• _Your goal_
Each record, minus any picture, should be returned exactly as written.

(Saved data entries)
..........

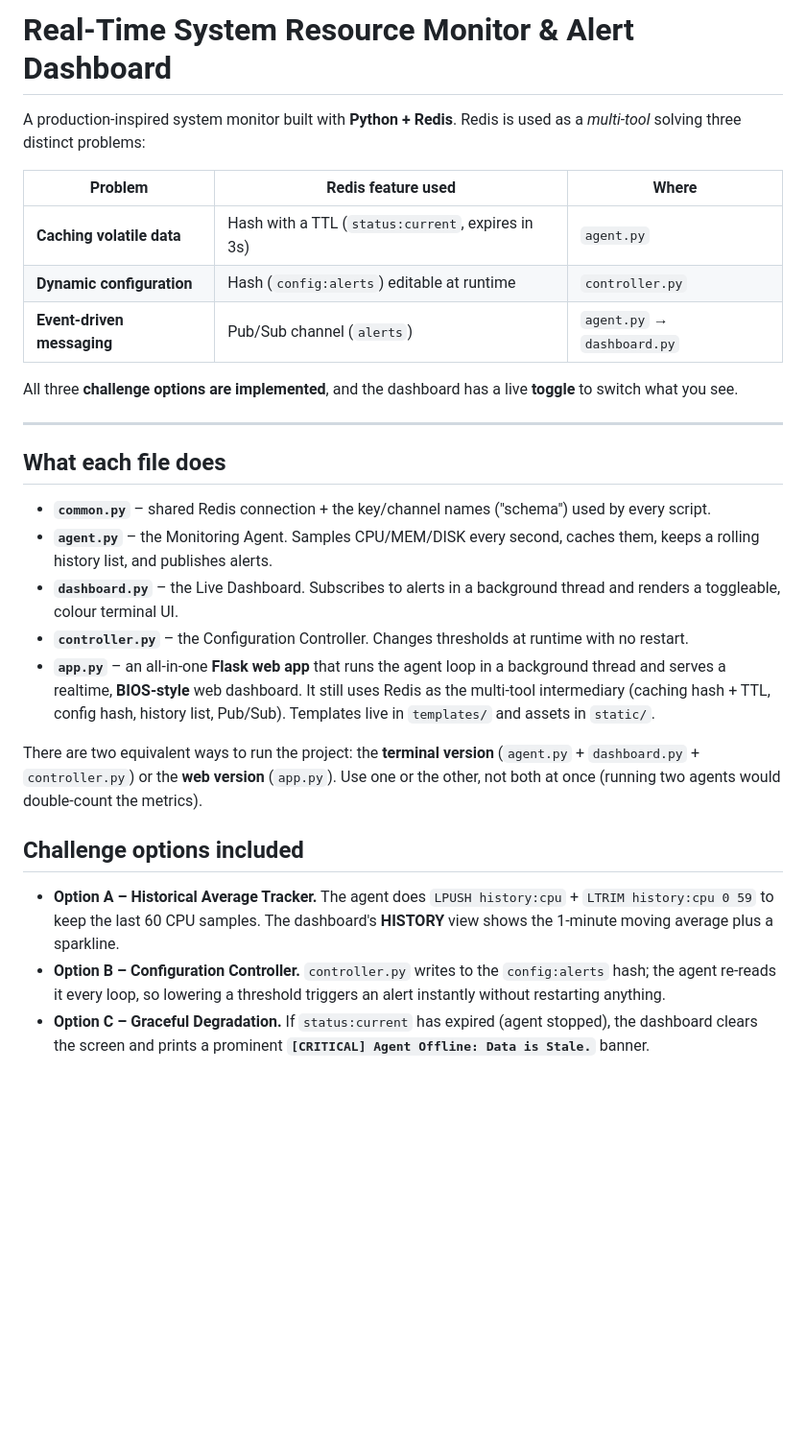
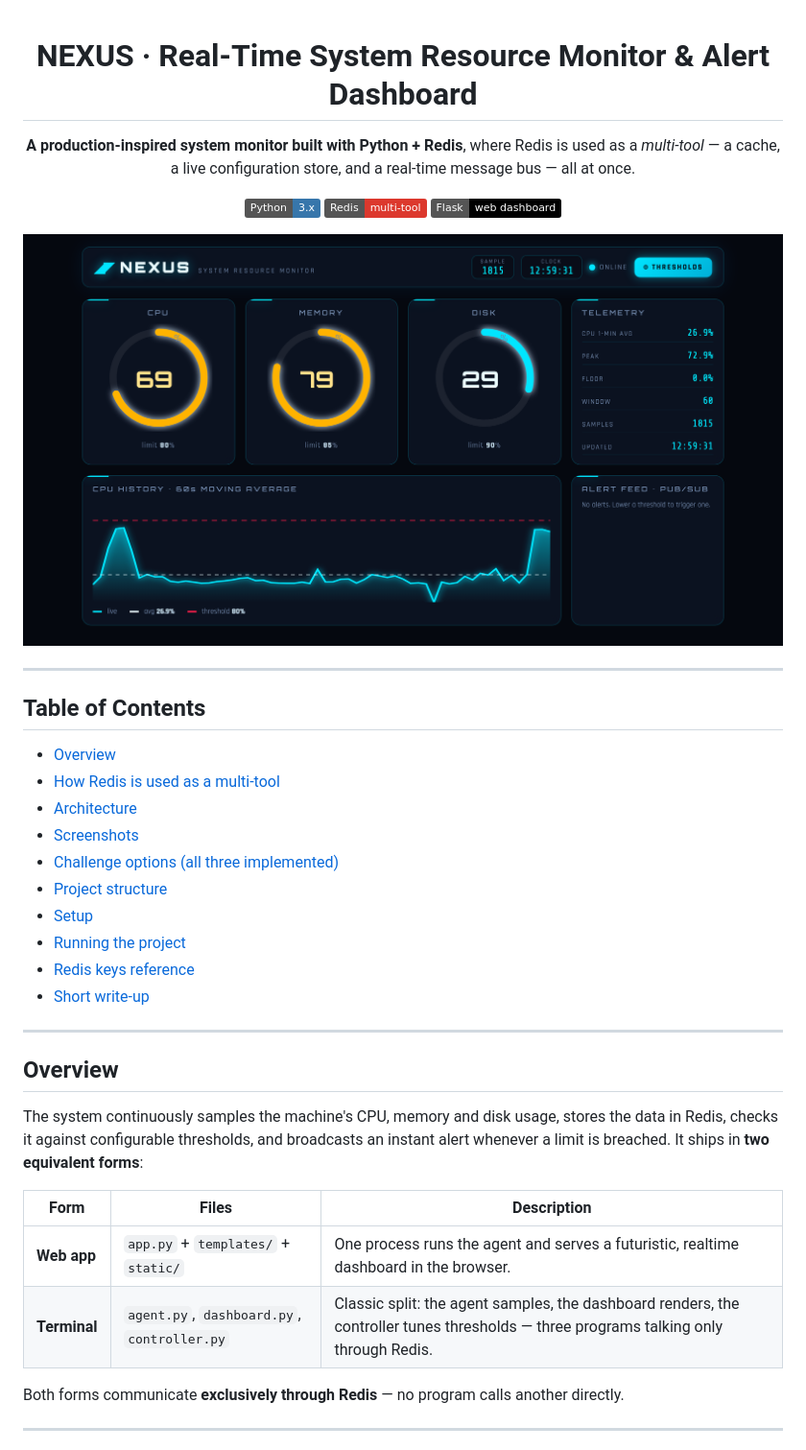
Before and after one commit to KLeichen/ComptacionI_TP2, a Markdown page: README.md, the part around the change printed below. Shown: that part at 96% size. Rendered like a GitHub page; pictures changed too: docs/dashboard.png (added); badges without logos; blank space fills up the shorter version.

```diff
--- a/README.md
+++ b/README.md
@@ -1,49 +1,47 @@
-# Real-Time System Resource Monitor & Alert Dashboard
+<div align="center">
 
-A production-inspired system monitor built with **Python + Redis**. Redis is used
-as a *multi-tool* solving three distinct problems:
+# NEXUS · Real-Time System Resource Monitor & Alert Dashboard
 
-| Problem | Redis feature used | Where |
-|---|---|---|
-| **Caching volatile data** | Hash with a TTL (`status:current`, expires in 3s) | `agent.py` |
-| **Dynamic configuration** | Hash (`config:alerts`) editable at runtime | `controller.py` |
-| **Event-driven messaging** | Pub/Sub channel (`alerts`) | `agent.py` → `dashboard.py` |
+**A production-inspired system monitor built with Python + Redis**, where Redis is used as a *multi-tool* — a cache, a live configuration store, and a real-time message bus — all at once.
 
-All three **challenge options are implemented**, and the dashboard has a live
-**toggle** to switch what you see.
+![Python](https://img.shields.io/badge/Python-3.x-3776AB?logo=python&logoColor=white)
+![Redis](https://img.shields.io/badge/Redis-multi--tool-DC382D?logo=redis&logoColor=white)
+![Flask](https://img.shields.io/badge/Flask-web%20dashboard-000000?logo=flask&logoColor=white)
+
+![Dashboard](docs/dashboard.png)
+
+</div>
 
 ---
 
-## What each file does
+## Table of Contents
 
-- **`common.py`** – shared Redis connection + the key/channel names ("schema")
-  used by every script.
-- **`agent.py`** – the Monitoring Agent. Samples CPU/MEM/DISK every second,
-  caches them, keeps a rolling history list, and publishes alerts.
-- **`dashboard.py`** – the Live Dashboard. Subscribes to alerts in a background
-  thread and renders a toggleable, colour terminal UI.
-- **`controller.py`** – the Configuration Controller. Changes thresholds at
-  runtime with no restart.
-- **`app.py`** – an all-in-one **Flask web app** that runs the agent loop in a
-  background thread and serves a realtime, **BIOS-style** web dashboard. It
-  still uses Redis as the multi-tool intermediary (caching hash + TTL, config
-  hash, history list, Pub/Sub). Templates live in `templates/` and assets in
-  `static/`.
+- [Overview](#overview)
+- [How Redis is used as a multi-tool](#how-redis-is-used-as-a-multi-tool)
+- [Architecture](#architecture)
+- [Screenshots](#screenshots)
+- [Challenge options (all three implemented)](#challenge-options-all-three-implemented)
+- [Project structure](#project-structure)
+- [Setup](#setup)
+- [Running the project](#running-the-project)
+- [Redis keys reference](#redis-keys-reference)
+- [Short write-up](#short-write-up)
 
-There are two equivalent ways to run the project: the **terminal version**
-(`agent.py` + `dashboard.py` + `controller.py`) or the **web version**
-(`app.py`). Use one or the other, not both at once (running two agents would
-double-count the metrics).
+---
 
-## Challenge options included
+## Overview
 
-- **Option A – Historical Average Tracker.** The agent does
-  `LPUSH history:cpu` + `LTRIM history:cpu 0 59` to keep the last 60 CPU
-  samples. The dashboard's **HISTORY** view shows the 1-minute moving average
-  plus a sparkline.
-- **Option B – Configuration Controller.** `controller.py` writes to the
-  `config:alerts` hash; the agent re-reads it every loop, so lowering a
-  threshold triggers an alert instantly without restarting anything.
-- **Option C – Graceful Degradation.** If `status:current` has expired
-  (agent stopped), the dashboard clears the screen and prints a prominent
-  **`[CRITICAL] Agent Offline: Data is Stale.`** banner.
+The system continuously samples the machine's CPU, memory and disk usage, stores
+the data in Redis, checks it against configurable thresholds, and broadcasts an
+instant alert whenever a limit is breached. It ships in **two equivalent forms**:
+
+| Form | Files | Description |
+|------|-------|-------------|
+| **Web app** | `app.py` + `templates/` + `static/` | One process runs the agent and serves a futuristic, realtime dashboard in the browser. |
+| **Terminal** | `agent.py`, `dashboard.py`, `controller.py` | Classic split: the agent samples, the dashboard renders, the controller tunes thresholds — three programs talking only through Redis. |
+
+Both forms communicate **exclusively through Redis** — no program calls another
+directly.
+
+---
+
```
Also changed, not shown: other parts of README.md (+161 -51 lines), docs/critical.png (added), docs/offline.png (added), docs/thresholds.png (added).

..........

• _Result of the exercise_
Before and after one commit to KLeichen/ComptacionI_TP2, a Markdown page: README.md, the part around the change printed below. Shown: that part at 96% size. Rendered like a GitHub page; pictures changed too: docs/dashboard.png (added); badges without logos; blank space fills up the shorter version.

```diff
--- a/README.md
+++ b/README.md
@@ -1,49 +1,47 @@
-# Real-Time System Resource Monitor & Alert Dashboard
+<div align="center">
 
-A production-inspired system monitor built with **Python + Redis**. Redis is used
-as a *multi-tool* solving three distinct problems:
+# NEXUS · Real-Time System Resource Monitor & Alert Dashboard
 
-| Problem | Redis feature used | Where |
-|---|---|---|
-| **Caching volatile data** | Hash with a TTL (`status:current`, expires in 3s) | `agent.py` |
-| **Dynamic configuration** | Hash (`config:alerts`) editable at runtime | `controller.py` |
-| **Event-driven messaging** | Pub/Sub channel (`alerts`) | `agent.py` → `dashboard.py` |
+**A production-inspired system monitor built with Python + Redis**, where Redis is used as a *multi-tool* — a cache, a live configuration store, and a real-time message bus — all at once.
 
-All three **challenge options are implemented**, and the dashboard has a live
-**toggle** to switch what you see.
+![Python](https://img.shields.io/badge/Python-3.x-3776AB?logo=python&logoColor=white)
+![Redis](https://img.shields.io/badge/Redis-multi--tool-DC382D?logo=redis&logoColor=white)
+![Flask](https://img.shields.io/badge/Flask-web%20dashboard-000000?logo=flask&logoColor=white)
+
+![Dashboard](docs/dashboard.png)
+
+</div>
 
 ---
 
-## What each file does
+## Table of Contents
 
-- **`common.py`** – shared Redis connection + the key/channel names ("schema")
-  used by every script.
-- **`agent.py`** – the Monitoring Agent. Samples CPU/MEM/DISK every second,
-  caches them, keeps a rolling history list, and publishes alerts.
-- **`dashboard.py`** – the Live Dashboard. Subscribes to alerts in a background
-  thread and renders a toggleable, colour terminal UI.
-- **`controller.py`** – the Configuration Controller. Changes thresholds at
-  runtime with no restart.
-- **`app.py`** – an all-in-one **Flask web app** that runs the agent loop in a
-  background thread and serves a realtime, **BIOS-style** web dashboard. It
-  still uses Redis as the multi-tool intermediary (caching hash + TTL, config
-  hash, history list, Pub/Sub). Templates live in `templates/` and assets in
-  `static/`.
+- [Overview](#overview)
+- [How Redis is used as a multi-tool](#how-redis-is-used-as-a-multi-tool)
+- [Architecture](#architecture)
+- [Screenshots](#screenshots)
+- [Challenge options (all three implemented)](#challenge-options-all-three-implemented)
+- [Project structure](#project-structure)
+- [Setup](#setup)
+- [Running the project](#running-the-project)
+- [Redis keys reference](#redis-keys-reference)
+- [Short write-up](#short-write-up)
 
-There are two equivalent ways to run the project: the **terminal version**
-(`agent.py` + `dashboard.py` + `controller.py`) or the **web version**
-(`app.py`). Use one or the other, not both at once (running two agents would
-double-count the metrics).
+---
 
-## Challenge options included
+## Overview
 
-- **Option A – Historical Average Tracker.** The agent does
-  `LPUSH history:cpu` + `LTRIM history:cpu 0 59` to keep the last 60 CPU
-  samples. The dashboard's **HISTORY** view shows the 1-minute moving average
-  plus a sparkline.
-- **Option B – Configuration Controller.** `controller.py` writes to the
-  `config:alerts` hash; the agent re-reads it every loop, so lowering a
-  threshold triggers an alert instantly without restarting anything.
-- **Option C – Graceful Degradation.** If `status:current` has expired
-  (agent stopped), the dashboard clears the screen and prints a prominent
-  **`[CRITICAL] Agent Offline: Data is Stale.`** banner.
+The system continuously samples the machine's CPU, memory and disk usage, stores
+the data in Redis, checks it against configurable thresholds, and broadcasts an
+instant alert whenever a limit is breached. It ships in **two equivalent forms**:
+
+| Form | Files | Description |
+|------|-------|-------------|
+| **Web app** | `app.py` + `templates/` + `static/` | One process runs the agent and serves a futuristic, realtime dashboard in the browser. |
+| **Terminal** | `agent.py`, `dashboard.py`, `controller.py` | Classic split: the agent samples, the dashboard renders, the controller tunes thresholds — three programs talking only through Redis. |
+
+Both forms communicate **exclusively through Redis** — no program calls another
+directly.
+
+---
+
```
Also changed, not shown: other parts of README.md (+161 -51 lines), docs/critical.png (added), docs/offline.png (added), docs/thresholds.png (added).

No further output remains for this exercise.